On November 17, 2007, a Southwest Airlines' Boeing 737-300, registration number N676SW, flight number 438, experienced a failure of the No. 2 engine, a CFM CFM56-3B1 while climbing through FL250 to FL330. The flight crew reported feeling severe vibration, pulled both throttles back to idle, declared an emergency, and started an air turn back to Love Field (DAL), Dallas, TX. While heading back to DAL, the pilot reported seeing the following cockpit warnings: a No. 2 constant speed drive (CSD) low oil pressure, No. 2 engine low oil pressure, No. 2 generator bus OFF, No. 2 pack trip OFF lights, and No. 2 engine vibration meter at 5 units. The pilot also reported that while heading back to DAL, the start lever on the No. 2 engine was CLOSED. An uneventful single engine landing was performed and no injuries were reported to any of the occupants. The incident flight was an IFR flight conducted under 14 CFR Part 121 from Dallas, Love Field, TX, to Little Rock (LIT), AR and was the third flight of the day for the aircraft. None of the 133 passengers and 5 on board were injured. Use your browsers 'back' function to return to synopsisReturn to Query Page
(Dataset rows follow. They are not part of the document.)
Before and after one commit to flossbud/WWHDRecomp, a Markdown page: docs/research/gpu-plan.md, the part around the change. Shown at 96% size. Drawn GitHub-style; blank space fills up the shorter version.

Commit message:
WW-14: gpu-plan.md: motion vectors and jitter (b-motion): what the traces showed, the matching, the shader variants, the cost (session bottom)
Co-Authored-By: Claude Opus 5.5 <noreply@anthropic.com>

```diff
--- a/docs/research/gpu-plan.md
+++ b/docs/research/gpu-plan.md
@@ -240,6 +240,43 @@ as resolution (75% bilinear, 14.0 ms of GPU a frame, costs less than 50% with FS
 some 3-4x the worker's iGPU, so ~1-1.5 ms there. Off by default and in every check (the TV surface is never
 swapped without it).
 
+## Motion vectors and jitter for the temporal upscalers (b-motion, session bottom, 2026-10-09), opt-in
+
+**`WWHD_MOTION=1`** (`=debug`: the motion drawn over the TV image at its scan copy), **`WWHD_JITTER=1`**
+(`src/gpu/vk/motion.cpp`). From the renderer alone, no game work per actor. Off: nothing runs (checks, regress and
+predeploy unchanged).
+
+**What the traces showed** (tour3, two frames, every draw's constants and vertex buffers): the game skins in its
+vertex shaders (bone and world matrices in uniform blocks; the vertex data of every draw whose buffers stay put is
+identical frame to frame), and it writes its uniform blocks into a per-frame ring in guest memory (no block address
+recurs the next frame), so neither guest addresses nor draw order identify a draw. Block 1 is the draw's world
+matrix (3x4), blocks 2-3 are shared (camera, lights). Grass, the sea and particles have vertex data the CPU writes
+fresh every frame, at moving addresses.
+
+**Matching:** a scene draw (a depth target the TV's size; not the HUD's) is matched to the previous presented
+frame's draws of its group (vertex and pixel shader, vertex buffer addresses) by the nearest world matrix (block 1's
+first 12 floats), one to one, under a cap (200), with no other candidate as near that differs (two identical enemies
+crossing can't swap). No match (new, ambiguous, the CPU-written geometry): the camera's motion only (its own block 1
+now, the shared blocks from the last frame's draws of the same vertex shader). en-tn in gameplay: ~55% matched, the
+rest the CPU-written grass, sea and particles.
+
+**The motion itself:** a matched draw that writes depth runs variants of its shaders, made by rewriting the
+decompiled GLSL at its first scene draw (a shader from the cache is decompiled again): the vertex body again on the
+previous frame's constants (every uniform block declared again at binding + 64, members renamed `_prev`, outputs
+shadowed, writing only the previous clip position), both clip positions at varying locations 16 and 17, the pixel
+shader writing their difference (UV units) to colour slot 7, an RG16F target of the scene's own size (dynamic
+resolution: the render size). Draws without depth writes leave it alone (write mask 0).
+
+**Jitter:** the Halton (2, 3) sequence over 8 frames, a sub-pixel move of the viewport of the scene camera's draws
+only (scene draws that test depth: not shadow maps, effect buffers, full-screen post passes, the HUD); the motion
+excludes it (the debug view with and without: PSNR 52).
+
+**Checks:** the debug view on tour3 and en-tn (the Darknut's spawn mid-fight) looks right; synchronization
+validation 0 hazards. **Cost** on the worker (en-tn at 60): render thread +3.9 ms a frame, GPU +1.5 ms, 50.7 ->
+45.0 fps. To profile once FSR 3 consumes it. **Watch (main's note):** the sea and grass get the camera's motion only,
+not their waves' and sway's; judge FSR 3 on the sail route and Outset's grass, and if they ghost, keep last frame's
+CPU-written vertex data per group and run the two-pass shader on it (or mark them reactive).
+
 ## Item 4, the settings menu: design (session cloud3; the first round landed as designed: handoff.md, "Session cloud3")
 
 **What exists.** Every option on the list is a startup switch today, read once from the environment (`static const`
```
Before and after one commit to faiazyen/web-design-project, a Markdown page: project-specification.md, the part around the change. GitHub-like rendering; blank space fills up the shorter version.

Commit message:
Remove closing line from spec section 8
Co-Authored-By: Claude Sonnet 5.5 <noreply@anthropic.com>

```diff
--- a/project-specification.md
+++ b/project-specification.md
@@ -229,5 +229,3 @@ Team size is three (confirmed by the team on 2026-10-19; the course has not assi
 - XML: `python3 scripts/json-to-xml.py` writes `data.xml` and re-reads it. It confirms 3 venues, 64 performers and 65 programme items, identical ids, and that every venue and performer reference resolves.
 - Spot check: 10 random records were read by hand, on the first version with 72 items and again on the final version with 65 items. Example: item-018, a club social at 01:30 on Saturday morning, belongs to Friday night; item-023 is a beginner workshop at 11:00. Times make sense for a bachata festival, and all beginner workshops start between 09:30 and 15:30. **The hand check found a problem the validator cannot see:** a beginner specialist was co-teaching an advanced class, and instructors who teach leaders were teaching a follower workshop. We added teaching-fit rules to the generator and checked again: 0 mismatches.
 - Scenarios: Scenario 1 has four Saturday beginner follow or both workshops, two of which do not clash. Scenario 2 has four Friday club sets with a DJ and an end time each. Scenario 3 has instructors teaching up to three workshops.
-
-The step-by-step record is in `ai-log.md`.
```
Examination of the airplane revealed impact marks along the fuselage from about 10 feet aft of the right-hand forward entry door to about 6 feet forward of the right-hand aft entry door and along almost the entire length of right wing leading edge. The right horizontal stabilizer also exhibited impact marks along almost the entire leading edge. None of airframe impact marks were punctures through the fuselage's pressure vessel.
Examination of the No. 2 engine revealed that all the fan blades exhibited heavy airfoil damage, all the fan blade roots remained installed in the disk, and several fan blades fractured near the platform. The forward and rear spinner cones were no longer attached to the fan disk and a large penetration hole was noted on the right-hand side of the fan cowl just forward of the engine fan case. No breaches of any of the engine cases or signs of fire damage were noted.
Metallurgical examination of the fracture surfaces of the fan blades and the fragments of the rear spinner aft flange at the Safety Board revealed no pre-existing fatigue type mechanism and all the fractures were consistent with overstress. Examination of all thirty-eight (38) fan blade spacers revealed no fretting marks on any of the front faces; however, four sequential spacers exhibited axial distortion of their lug in the forward direction. The engine manufacturer, CFM, concluded that a severe axial load rearward was applied to the spacers by the rear spinner cone prior to the spinner cone release and that the maximum force was localized where the distorted spacers were located.
Based on the lack of evidence for a pre-existing fatigue type fan blade or rear spinner fractures, and the physical evidence suggesting a possible single hard impact to the rear spinner as the initiating event causing the engine failure, possible external sources of foreign object ingestion were examined. A visual and fluorescent black light inspection was performed on all the fan blades, the fan inlet case, and the basic fan frame structure while the engine was still installed on the airplane, and the fan blades were again examined at the CFM Investigation Laboratory after they were removed from the fan disk. No bird remains or evidence of a bird ingestion event were found.
The Boeing 737 has had prior events where water leaking from the forward lavatory was suspected to have turned into ice during flight. This ice would depart from the airplane's forward service panel and be ingested into the No. 2 engine resulting in an in-flight shutdown of the No. 2 engine. Airworthiness Directives (AD) were issued to address the source of the leaks and to require periodic inspections to detect potential leaks. Review of Southwest Airlines' maintenance records for airplane N676SW revealed that the airplane had been modified and was inspected in accordance with the AD requirements. Examination of the maintenance write-ups prior to the No. 2 engine failure and after the airplane was returned to service showed no history or problems related to a leaky forward lavatory. Examination of the forward lavatory panel and the airplane skin in the vicinity of the forward lavatory panel revealed no signs of fluid streaks or leaks. Furthermore, the fan blades were subjected to an energy dispersive spectroscopy (EDS) analysis to document material transferred and deposited onto the fan blades. No unrecognizable material was found and all the material identified was consistent with material coming from either the inlet cowl or the spinner cone.